For those who listened to and were engrossed by the podcast Dirty John, based on the reporting of L.A. Times journalist Christopher Goffard, Bravo’s new miniseries captures the same absorbing sense of mystery and strangeness without feeling repetitive. For those who are new to the story, well, prepare thyselves for this tawdry true crime story that is both fascinating and infuriating. The series, like the podcast, is framed by a murder, though of whom and by whom are at that point a mystery. From there we are introduced to a wealthy Orange County businesswoman, Debra Newell, a multiple-divorcee who finally thinks she has met Mr. Right in the titular John Meehan. But with a title like Dirty John, you can safely assume that things will not go quite as planned.
The series plays out like a long Lifetime movie, but is elevated by its outstanding cast. Connie Britton portrays the kind but misguided Debra, and Eric Bana takes the role of the charming, handsome, and manipulative John.

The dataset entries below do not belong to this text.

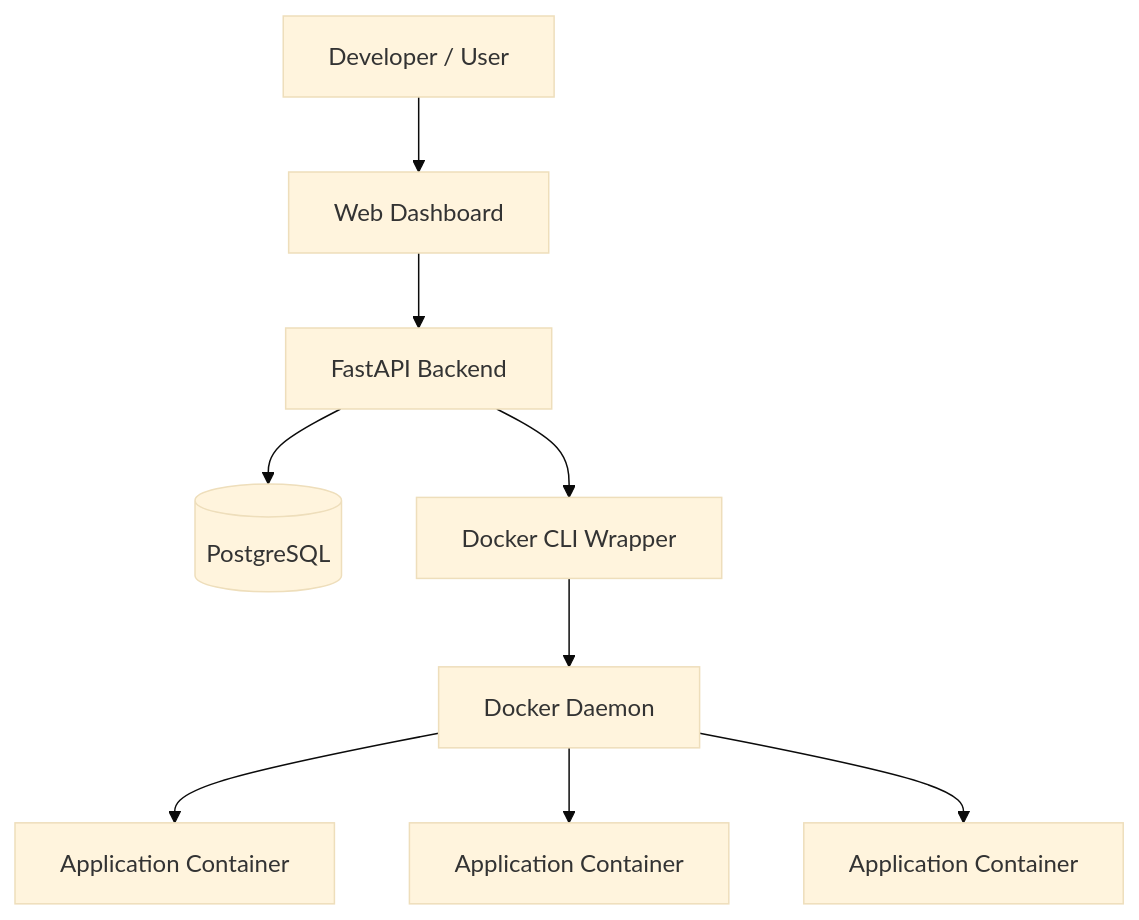
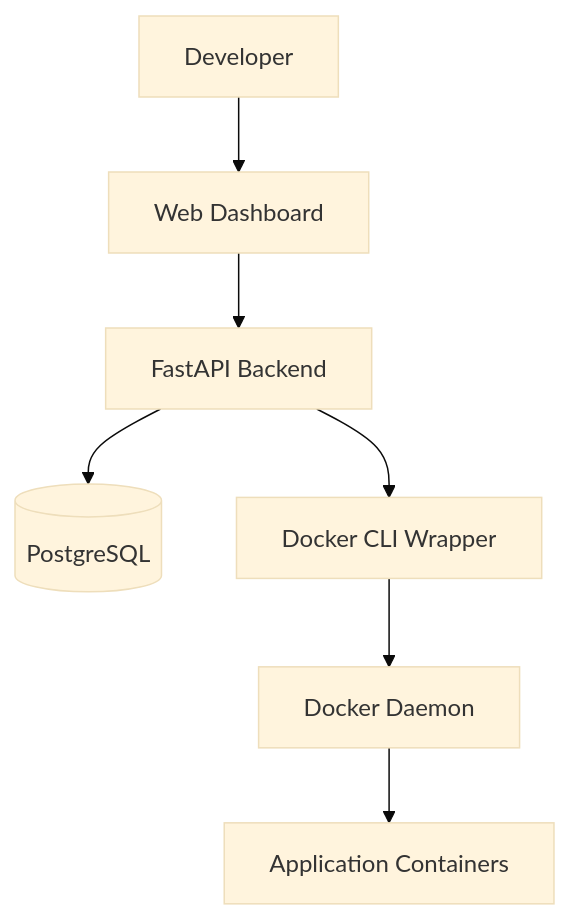
The diagram in README.md (Guna-Asher/Self-Service-Deployment-Portal), drawn with Mermaid (base theme) before and after one commit.

Commit message:
Update system architecture diagram in README

````diff
--- a/README.md
+++ b/README.md
@@ -229,29 +229,26 @@
 ```mermaid
-flowchart TD
+graph TD
 
-    User[Developer / User]
+User[Developer]
 
-    Browser[Web Dashboard]
-    API[FastAPI Backend]
+UI[Web Dashboard]
 
-    DB[(PostgreSQL)]
+FastAPI[FastAPI Backend]
 
-    DockerCLI[Docker CLI Wrapper]
-    DockerDaemon[Docker Daemon]
+PostgreSQL[(PostgreSQL)]
 
-    Container1[Application Container]
-    Container2[Application Container]
-    Container3[Application Container]
+DockerCLI[Docker CLI Wrapper]
 
-    User --> Browser
-    Browser --> API
+DockerDaemon[Docker Daemon]
 
-    API --> DB
-    API --> DockerCLI
+Containers[Application Containers]
 
-    DockerCLI --> DockerDaemon
+User --> UI
+UI --> FastAPI
 
-    DockerDaemon --> Container1
-    DockerDaemon --> Container2
-    DockerDaemon --> Container3
+FastAPI --> PostgreSQL
+FastAPI --> DockerCLI
+
+DockerCLI --> DockerDaemon
+DockerDaemon --> Containers
 ```
````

Every Newell woman is shown to be kind but lost in a fantasy, including Debra’s mother (Jean Smart) and her youngest daughter Terra (Julia Garner). The only sharp edge comes from Debra’s older daughter Veronica (Juno Temple), the one person who sees through John immediately and then acts to try and stop him. (Veronica is inspired by Debra’s real-life daughter Jacquelyn, who comes off better in the podcast than in the series, and is one of several participants in the story who didn’t allow the use of their real name in the show).
Things with John and Debra unravel quickly, but this comes after an exceptionally fast escalation in their relationship. John essentially sweeps Debra off of her feet; he’s a charming schlub who makes a lot of mistakes but seems to own up to them and apologize genuinely. But it’s clear from the very start how John works to alienate the wealthy Debra from her family, showering her with love and doting on her, making her feel special and understood. All the while, he’s closing in on her, something that you want to scream at Debra for — not because she doesn’t see it, but because she does see it and forgives him for it.
The characters of Dirty John are fascinating, particularly Debra and especially because of her willful ignorance. As the stories of John’s exes and some of his past transgression begin to weave into the story though, it paints a clear pattern of a man whose boldness and attractiveness have allowed him to manipulate woman after woman to get what he wants. What exactly that is isn’t always clear, but what is clear is that he’s a scumbag loser who presents himself as whatever his mark wants him to be. His lies are easy to buy into because the women want them to be real. It’s easy to judge, and so much harder to acknowledge our own experiences with people we keep giving chances to despite knowing better.
Dirty John is very entertaining, though it’s not without faults. It doesn’t dig very deep, or present Debra’s daughters as full characters (their main roles are to look confused or upset, which is a waste of big talent), and its storytelling can be a little convoluted. But it never claims to be high art. The show’s placement on Bravo really tells the story — if this was trying to be a prestige drama, then NBC might have put it elsewhere. It’s a crazy true story, but one that’s hard to call “fun” because it’s about an unstable man taking advantage of a woman and ruining her life. The cast is also too good to call the series a guilty pleasure (although Juno Temple sometimes seems to be on a different, much campier show), but there’s something so utterly ridiculous about the gilt-y lifestyle of Debra Newell and the frothy-minded way she and her family think sometimes that it’s hard to believe it’s real.
Even for those who (like myself) were fans of the podcast and thus know the beats of the story (the TV series is structured similarly to the podcast, although not all of the asides to John’s past work particularly coherently), Bravo’s Dirty John proves to be just as engrossing the second time around. It’s not just the strength of the cast, which is immense, or in the way Alexandra Cunningham has adapted the story. It’s in the truly Californian portrayal of a bright, lavish world that Debra has built as her castle in the sky, one that becomes hellishly tainted by deceit and a hailstorm of red flags. Yet after watching the three episodes available to critics, which brings us to the point where Debra starts to think she’s had enough, all I wanted was more.
Dirty John premieres Sunday, November 25th on Bravo.